## [Source information]

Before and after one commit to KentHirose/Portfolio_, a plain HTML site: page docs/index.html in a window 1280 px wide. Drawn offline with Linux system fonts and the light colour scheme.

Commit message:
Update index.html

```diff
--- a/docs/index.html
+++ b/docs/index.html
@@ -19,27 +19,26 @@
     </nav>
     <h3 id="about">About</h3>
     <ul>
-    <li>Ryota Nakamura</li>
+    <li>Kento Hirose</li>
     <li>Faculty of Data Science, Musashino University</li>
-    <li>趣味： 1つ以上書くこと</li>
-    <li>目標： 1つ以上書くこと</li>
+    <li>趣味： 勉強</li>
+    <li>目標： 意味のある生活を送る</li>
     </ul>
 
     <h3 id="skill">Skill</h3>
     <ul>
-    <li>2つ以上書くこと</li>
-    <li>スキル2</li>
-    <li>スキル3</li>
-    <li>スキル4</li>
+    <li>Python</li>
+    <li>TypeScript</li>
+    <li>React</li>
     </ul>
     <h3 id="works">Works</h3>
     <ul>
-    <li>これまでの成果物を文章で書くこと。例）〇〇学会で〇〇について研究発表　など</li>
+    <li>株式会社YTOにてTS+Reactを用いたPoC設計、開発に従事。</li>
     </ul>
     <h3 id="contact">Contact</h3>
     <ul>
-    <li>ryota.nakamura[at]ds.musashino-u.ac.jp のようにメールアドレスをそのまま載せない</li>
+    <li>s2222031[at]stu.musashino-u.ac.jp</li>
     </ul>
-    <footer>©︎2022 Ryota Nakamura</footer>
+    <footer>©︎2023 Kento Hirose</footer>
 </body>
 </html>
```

## [Problem description]
Print all the data exactly as shown above.

## [Final answer]
Before and after one commit to KentHirose/Portfolio_, a plain HTML site: page docs/index.html in a window 1280 px wide. Drawn offline with Linux system fonts and the light colour scheme.

Commit message:
Update index.html

```diff
--- a/docs/index.html
+++ b/docs/index.html
@@ -19,27 +19,26 @@
     </nav>
     <h3 id="about">About</h3>
     <ul>
-    <li>Ryota Nakamura</li>
+    <li>Kento Hirose</li>
     <li>Faculty of Data Science, Musashino University</li>
-    <li>趣味： 1つ以上書くこと</li>
-    <li>目標： 1つ以上書くこと</li>
+    <li>趣味： 勉強</li>
+    <li>目標： 意味のある生活を送る</li>
     </ul>
 
     <h3 id="skill">Skill</h3>
     <ul>
-    <li>2つ以上書くこと</li>
-    <li>スキル2</li>
-    <li>スキル3</li>
-    <li>スキル4</li>
+    <li>Python</li>
+    <li>TypeScript</li>
+    <li>React</li>
     </ul>
     <h3 id="works">Works</h3>
     <ul>
-    <li>これまでの成果物を文章で書くこと。例）〇〇学会で〇〇について研究発表　など</li>
+    <li>株式会社YTOにてTS+Reactを用いたPoC設計、開発に従事。</li>
     </ul>
     <h3 id="contact">Contact</h3>
     <ul>
-    <li>ryota.nakamura[at]ds.musashino-u.ac.jp のようにメールアドレスをそのまま載せない</li>
+    <li>s2222031[at]stu.musashino-u.ac.jp</li>
     </ul>
-    <footer>©︎2022 Ryota Nakamura</footer>
+    <footer>©︎2023 Kento Hirose</footer>
 </body>
 </html>
```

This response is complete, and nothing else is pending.